The album art for John Mayer's Paradise Valley

John Mayer

Paradise Valley

Paradise Valley isn’t a complete return to blues form for John Mayer, but it’s — without a doubt — his most consistent songwriting in years. Fans will be delighted.

It’s fitting that Hugh Laurie and John Mayer are in the same issue. Like many people, the first Mayer song I heard was on a House episode. I vividly remember Hugh Laurie hanging his cane in the show and picking up a Gibson Les Paul, Gravity playing in the background as the episode faded to black. I’ve been a fan ever since.

Every single review I read of this record is awful. It’s all “John Mayer throws women away and half the songs are about ex-girlfriends” and all that kind of stuff other less-popular musicians don’t have to put up with. But isn’t that what blues is about? It’s a relief to hear Mayer stick to what he knows.

I’m of the belief that John Mayer’s always been a good songwriter, despite some of his lesser records. While Paradise Valley is no Continuum, it’s his best since. It’s got a little blues, a little country, a lot of Americana, and a little more of an optimistic outlook than songs like Dreaming With a Broken Heart.

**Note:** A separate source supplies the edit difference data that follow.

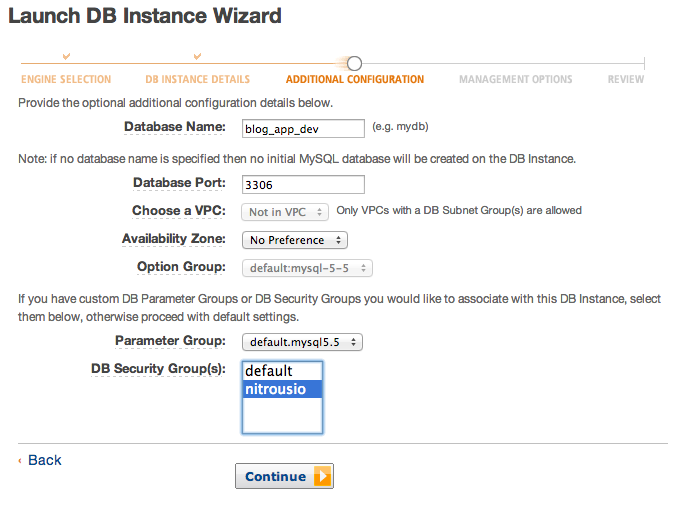
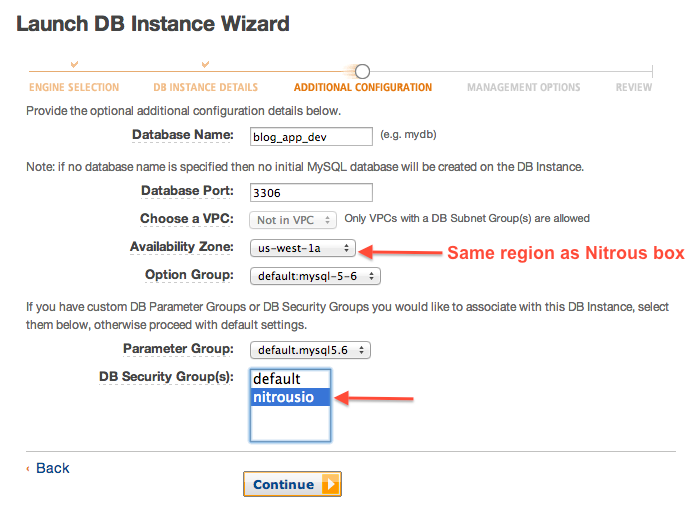
Site updated at 2013-08-04 01:59:07 UTC

Changed region(s): [[0.0311, 0.0886, 0.9956, 0.9744], [0.0, 0.0, 0.4356, 0.0591]]

diff --git a/index.html b/index.html
@@ -110,6 +110,24 @@
   <a class="view-all btn" href="/categories/getting-started">View all »</a>
 	</div>
 	
+	<div id="category_privacy and terms" class="span">
+		<h3>Privacy & terms</h3>
+	<ul>
+		
+		<li><i class="icon-file"></i><a href="/admin-security-response">Security Response</a></li>
+		
+		<li><i class="icon-file"></i><a href="/contact-us">Contact us</a></li>
+		
+		<li><i class="icon-file"></i><a href="/admin-terms">Terms of use</a></li>
+		
+		<li><i class="icon-file"></i><a href="/admin-security">Security on Nitrous.IO</a></li>
+		
+		<li><i class="icon-file"></i><a href="/admin-privacy">Privacy policy</a></li>
+		
+  </ul>
+  <a class="view-all btn" href="/categories/privacy-and-terms">View all »</a>
+	</div>
+	
 	<div id="category_boxes" class="span">
 		<h3>Boxes</h3>
 	<ul>
@@ -126,20 +144,14 @@
   <a class="view-all btn" href="/categories/boxes">View all »</a>
 	</div>
 	
-	<div id="category_databases" class="span">
-		<h3>Databases</h3>
+	<div id="category_collaboration" class="span">
+		<h3>Collaboration</h3>
 	<ul>
 		
-		<li><i class="icon-file"></i><a href="/redis-cloud">Redis Cloud</a></li>
-		
-		<li><i class="icon-file"></i><a href="/amazon-rds">Amazon RDS</a></li>
-		
-		<li><i class="icon-file"></i><a href="/postgres">Postgres</a></li>
-		
-		<li><i class="icon-file"></i><a href="/mongodb">MongoDB</a></li>
+		<li><i class="icon-file"></i><a href="/collab">Collaborative Coding Overview</a></li>
 		
   </ul>
-  <a class="view-all btn" href="/categories/databases">View all »</a>
+  <a class="view-all btn" href="/categories/collaboration">View all »</a>
 	</div>
 	
 	<div id="category_faq" class="span">
@@ -160,36 +172,6 @@
   <a class="view-all btn" href="/categories/faq">View all »</a>
 	</div>
 	
-	<div id="category_previewing" class="span">
-		<h3>Previewing</h3>
-	<ul>
-		
-		<li><i class="icon-file"></i><a href="/preview">Previewing Your Application</a></li>
-		
-		<li><i class="icon-file"></i><a href="/faq-localhost">Problems previewing my application</a></li>
-		
-  </ul>
-  <a class="view-all btn" href="/categories/previewing">View all »</a>
-	</div>
-	
-	<div id="category_privacy and terms" class="span">
-		<h3>Privacy & terms</h3>
-	<ul>
-		
-		<li><i class="icon-file"></i><a href="/admin-security-response">Security Response</a></li>
-		
-		<li><i class="icon-file"></i><a href="/contact-us">Contact us</a></li>
-		
-		<li><i class="icon-file"></i><a href="/admin-terms">Terms of use</a></li>
-		
-		<li><i class="icon-file"></i><a href="/admin-security">Security on Nitrous.IO</a></li>
-		
-		<li><i class="icon-file"></i><a href="/admin-privacy">Privacy policy</a></li>
-		
-  </ul>
-  <a class="view-all btn" href="/categories/privacy-and-terms">View all »</a>
-	</div>
-	
 	<div id="category_web ide" class="span">
 		<h3>Web ide</h3>
 	<ul>
@@ -206,6 +188,78 @@
 		
   </ul>
   <a class="view-all btn" href="/categories/web-ide">View all »</a>
+	</div>
+	
+	<div id="category_previewing" class="span">
+		<h3>Previewing</h3>
+	<ul>
+		
+		<li><i class="icon-file"></i><a href="/preview">Previewing Your Application</a></li>
+		
+		<li><i class="icon-file"></i><a href="/faq-localhost">Problems previewing my application</a></li>
+		
+  </ul>
+  <a class="view-all btn" href="/categories/previewing">View all »</a>
+	</div>
+	
+	<div id="category_deployment" class="span">
+		<h3>Deployment</h3>
+	<ul>
+		
+		<li><i class="icon-file"></i><a href="/heroku-rails">Deploying to Heroku</a></li>
+		
+		<li><i class="icon-file"></i><a href="/heroku">Heroku integration</a></li>
+		
+  </ul>
+  <a class="view-all btn" href="/categories/deployment">View all »</a>
+	</div>
+	
+	<div id="category_file uploads" class="span">
+		<h3>File uploads</h3>
+	<ul>
+		
+		<li><i class="icon-file"></i><a href="/ide-file-uploads">Uploading files via the Web IDE</a></li>
+		
+  </ul>
+  <a class="view-all btn" href="/categories/file-uploads">View all »</a>
+	</div>
+	
+	<div id="category_mac" class="span">
+		<h3>Mac</h3>
+	<ul>
+		
+		<li><i class="icon-file"></i><a href="/ssh-add">Adding SSH Keys (mac)</a></li>
+		
+		<li><i class="icon-file"></i><a href="/mac-preferences">Mac App Preferences</a></li>
+		
+  </ul>
+  <a class="view-all btn" href="/categories/mac">View all »</a>
+	</div>
+	
+	<div id="category_databases" class="span">
+		<h3>Databases</h3>
+	<ul>
+		
+		<li><i class="icon-file"></i><a href="/amazon-rds">Amazon RDS</a></li>
+		
+		<li><i class="icon-file"></i><a href="/redis-cloud">Redis Cloud</a></li>
+		
+		<li><i class="icon-file"></i><a href="/postgres">Postgres</a></li>
+		
+		<li><i class="icon-file"></i><a href="/mongodb">MongoDB</a></li>
+		
+  </ul>
+  <a class="view-all btn" href="/categories/databases">View all »</a>
+	</div>
+	
+	<div id="category_node" class="span">
+		<h3>Node</h3>
+	<ul>
+		
+		<li><i class="icon-file"></i><a href="/node-connect-server">Run a static site with NodeJS</a></li>
+		
+  </ul>
+  <a class="view-all btn" href="/categories/node">View all »</a>
 	</div>
 	
 	<div id="category_ssh" class="span">
@@ -234,60 +288,6 @@
 		
   </ul>
   <a class="view-all btn" href="/categories/public-keys">View all »</a>
-	</div>
-	
-	<div id="category_file uploads" class="span">
-		<h3>File uploads</h3>
-	<ul>
-		
-		<li><i class="icon-file"></i><a href="/ide-file-uploads">Uploading files via the Web IDE</a></li>
-		
-  </ul>
-  <a class="view-all btn" href="/categories/file-uploads">View all »</a>
-	</div>
-	
-	<div id="category_collaboration" class="span">
-		<h3>Collaboration</h3>
-	<ul>
-		
-		<li><i class="icon-file"></i><a href="/collab">Collaborative Coding Overview</a></li>
-		
-  </ul>
-  <a class="view-all btn" href="/categories/collaboration">View all »</a>
-	</div>
-	
-	<div id="category_deployment" class="span">
-		<h3>Deployment</h3>
-	<ul>
-		
-		<li><i class="icon-file"></i><a href="/heroku-rails">Deploying to Heroku</a></li>
-		
-		<li><i class="icon-file"></i><a href="/heroku">Heroku integration</a></li>
-		
-  </ul>
-  <a class="view-all btn" href="/categories/deployment">View all »</a>
-	</div>
-	
-	<div id="category_mac" class="span">
-		<h3>Mac</h3>
-	<ul>
-		
-		<li><i class="icon-file"></i><a href="/ssh-add">Adding SSH Keys (mac)</a></li>
-		
-		<li><i class="icon-file"></i><a href="/mac-preferences">Mac App Preferences</a></li>
-		
-  </ul>
-  <a class="view-all btn" href="/categories/mac">View all »</a>
-	</div>
-	
-	<div id="category_node" class="span">
-		<h3>Node</h3>
-	<ul>
-		
-		<li><i class="icon-file"></i><a href="/node-connect-server">Run a static site with NodeJS</a></li>
-		
-  </ul>
-  <a class="view-all btn" href="/categories/node">View all »</a>
 	</div>
 	
 	<div id="category_windows" class="span">

diff --git a/amazon-rds/index.html b/amazon-rds/index.html
@@ -64,13 +64,13 @@
     <div class='articles'>
       <div class="page-title">  
         <h1> Amazon RDS </h1>
-        <h5 class="note">Last Updated on: 2013-07-19 </h5>
+        <h5 class="note">Last Updated on: 2013-08-02 </h5>
       </div>
       <p>With <a href='http://aws.amazon.com/rds/'>Amazon RDS</a> you can quickly and easily provision and maintain a MySQL, Oracle, or Microsoft SQL Server instance in the cloud.</p>
 
 <h3 id='prerequisites'>Prerequisites</h3>
 
-<p>You will need to first sign up with <a href='http://aws.amazon.com/'>Amazon Web Services</a>.</p>
+<p><em>A Nitrous Box within the same region as the database you will create. This is chosen when you first provision a Nitrous box.</em>You will need to first sign up with <a href='http://aws.amazon.com/'>Amazon Web Services</a>.</p>
 
 <h3 id='adding_a_security_group_with_amazon_rds'>Adding a Security Group with Amazon RDS</h3>
 
@@ -85,11 +85,9 @@ EC2 Security Group (name): box_host</code></pre>
 
 <p>Within your <a href='https://console.aws.amazon.com/rds/home'>Amazon RDS Console</a> you will want to navigate to Instances and Launch a new DB Instance. When prompted, select the MySQL Database Engine.</p>
 
-<blockquote>
-<p>Note: Ensure that the database is setup in the same region as your Nitrous box, as this is required in order for a connection to be made (US East with US East, etc.).</p>
-</blockquote>
+<p>On the Additinal Configuration page, ensure the <strong>Availability Zone</strong> matches the region your Nitrous box. In this example, the Nitrous box is in the US West region so we will select <strong>us-west-1a</strong> for the Availability Zone.</p>
 
-<p>When setting up the database remember to select the Security Group you have just created, and also remember your password for connecting later.</p>
+<p>Select the DB Security Group you have just created, and also remember your password for connecting later.</p>
 
 <p><img alt='Amazon RDS Settings' src='/images/articles/amazon_instance_setting.png' /></p>
 

diff --git a/categories/databases/index.html b/categories/databases/index.html
@@ -67,9 +67,9 @@
       </div>
       <ul class="posts">
 
-    <li><h2><i class="icon-file"></i><a href="/redis-cloud">Redis Cloud</a></h2></li>
-
     <li><h2><i class="icon-file"></i><a href="/amazon-rds">Amazon RDS</a></h2></li>
+
+    <li><h2><i class="icon-file"></i><a href="/redis-cloud">Redis Cloud</a></h2></li>
 
     <li><h2><i class="icon-file"></i><a href="/postgres">Postgres</a></h2></li>
 
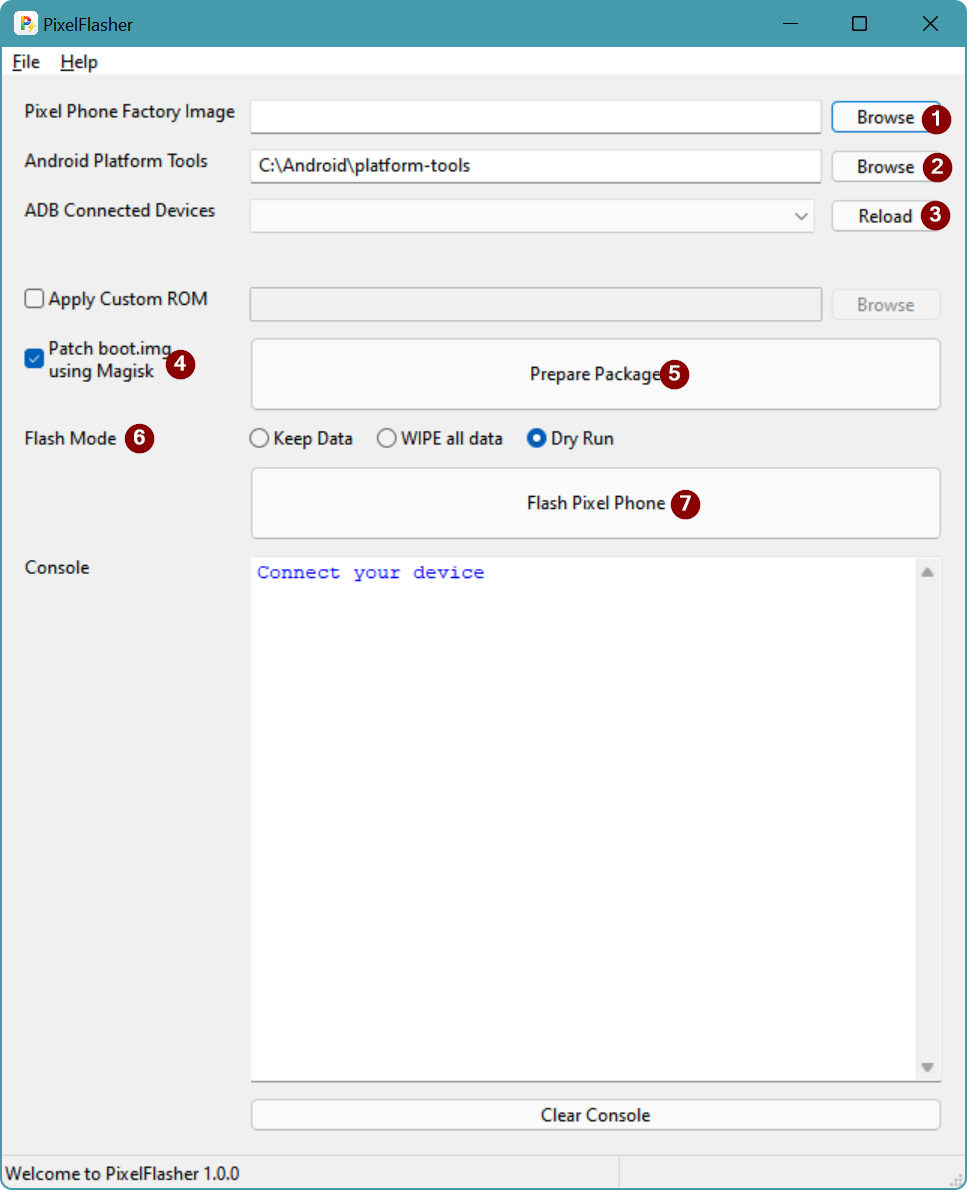
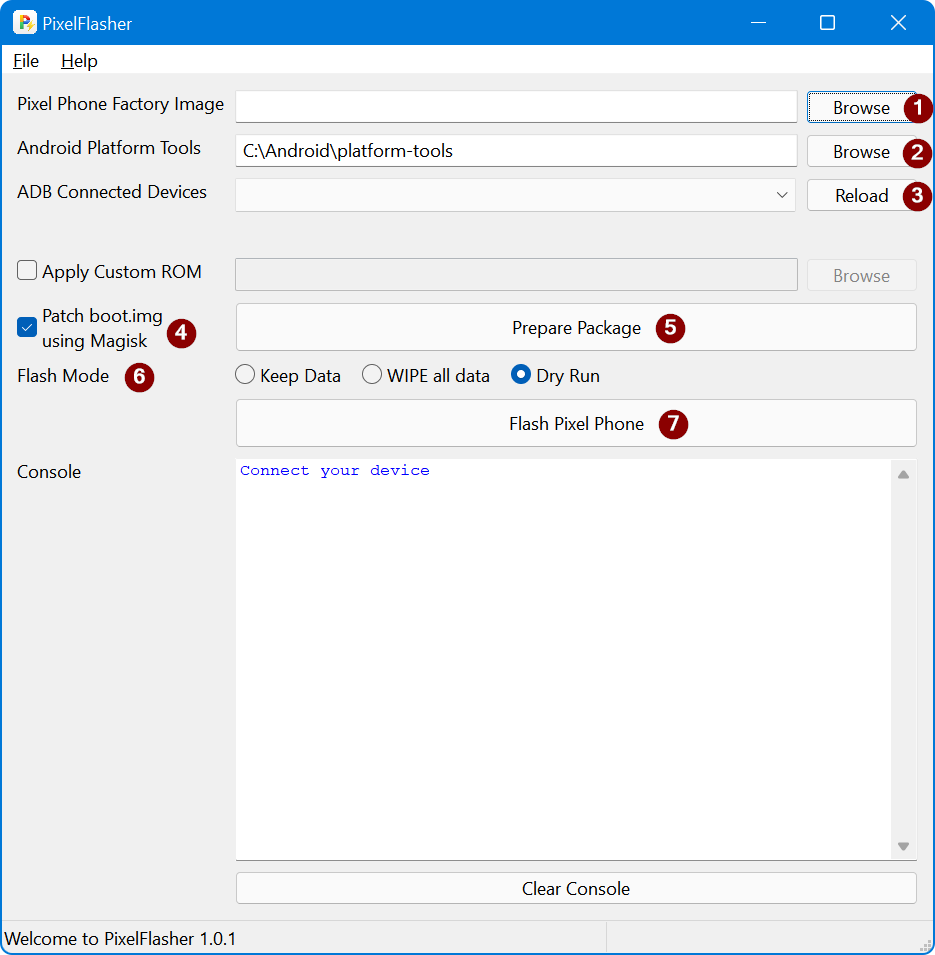
Fix the blurry issue on high dpi screens.

diff --git a/Main.py b/Main.py
@@ -17,10 +17,17 @@ import re
 import time
 import ntpath
 
+import ctypes
+try:
+    ctypes.windll.shcore.SetProcessDpiAwareness(True)
+except:
+    pass
+
+
 # see https://discuss.wxpython.org/t/wxpython4-1-1-python3-8-locale-wxassertionerror/35168
 locale.setlocale(locale.LC_ALL, 'C')
 
-__version__ = "1.0.0"
+__version__ = "1.0.1"
 __width__ = 1200
 __height__ = 800
 
@@ -848,8 +855,7 @@ class PixelFlasher(wx.Frame):
 
 
         self.console_ctrl = wx.TextCtrl(panel, style=wx.TE_MULTILINE | wx.TE_READONLY )
-        self.console_ctrl.SetFont(wx.Font((0, 13), wx.FONTFAMILY_TELETYPE, wx.FONTSTYLE_NORMAL,
-                                          wx.FONTWEIGHT_NORMAL))
+        self.console_ctrl.SetFont(wx.Font(8, wx.FONTFAMILY_TELETYPE, wx.FONTSTYLE_NORMAL,wx.FONTWEIGHT_NORMAL))
         self.console_ctrl.SetBackgroundColour(wx.WHITE)
         self.console_ctrl.SetForegroundColour(wx.BLUE)
         self.console_ctrl.SetDefaultStyle(wx.TextAttr(wx.BLUE))
@@ -881,22 +887,6 @@ class PixelFlasher(wx.Frame):
         panel.SetSizer(hbox)
         self.Bind(wx.EVT_CLOSE, self.OnClose)
         self.Bind(wx.EVT_SIZE, self.OnResize)
-
-
-# ============================================================================
-#                               Class App
-# ============================================================================
-class App(wx.App, wx.lib.mixins.inspection.InspectionMixin):
-    def OnInit(self):
-        # see https://discuss.wxpython.org/t/wxpython4-1-1-python3-8-locale-wxassertionerror/35168
-        self.ResetLocale()
-        # wx.SystemOptions.SetOption("mac.window-plain-transition", 1)
-        self.SetAppName("PixelFlasher")
-
-        frame = PixelFlasher(None, "PixelFlasher")
-        frame.Show()
-
-        return True
 
 
 # ============================================================================
@@ -1059,6 +1049,24 @@ def which(program):
                 return exe_file
 
     return None
+
+
+# ============================================================================
+#                               Class App
+# ============================================================================
+class App(wx.App, wx.lib.mixins.inspection.InspectionMixin):
+    def OnInit(self):
+        # see https://discuss.wxpython.org/t/wxpython4-1-1-python3-8-locale-wxassertionerror/35168
+        self.ResetLocale()
+        # wx.SystemOptions.SetOption("mac.window-plain-transition", 1)
+        self.SetAppName("PixelFlasher")
+
+        frame = PixelFlasher(None, "PixelFlasher")
+        # frame.SetClientSize(frame.FromDIP(wx.Size(__width__, __height__)))
+        # frame.SetClientSize(wx.Size(__width__, __height__))
+        frame.Show()
+
+        return True
 
 
 # ============================================================================

diff --git a/README.md b/README.md
@@ -1,4 +1,4 @@
-![Image of PixelFlasher Icon](/images/icon-256.png)
+![Image of PixelFlasher Icon](/images/icon-128.png)
 # PixelFlasher [![License: GPL v3](https://img.shields.io/badge/License-GPLv3-blue.svg)](https://www.gnu.org/licenses/gpl-3.0)
 This is a follow up to [PixelFlasher](/scripts/PixelFlasher.ps1) `Powershell™` script (which is now moved to `scripts` directory).
 This is a total rewrite in Python™ using [wxPython](https://www.wxpython.org/) to provide a UI interface.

Want some great tracks from the album? Check out Wildfire, a nice intro to Mayer’s newest stylistic country. Waitin’ On the Day and Paper Doll are the most old-school like Mayer cuts. My personal favourite, I Will Be Found (Lost at Sea), is beautiful, and Badge and Gun is as breezy Americana as you could ever expect.

The real talk of the record is Who You Love, which features Katy Perry. We’re all talking about it because Perry’s on it. But the song sucks, naturally, despite Katy’s less in-your-face vocal mannerisms. It’s not a good fit for her sexually grandiose style — Perry singing softly doesn’t feel natural. It’s the stuck-up thumb on an otherwise great record.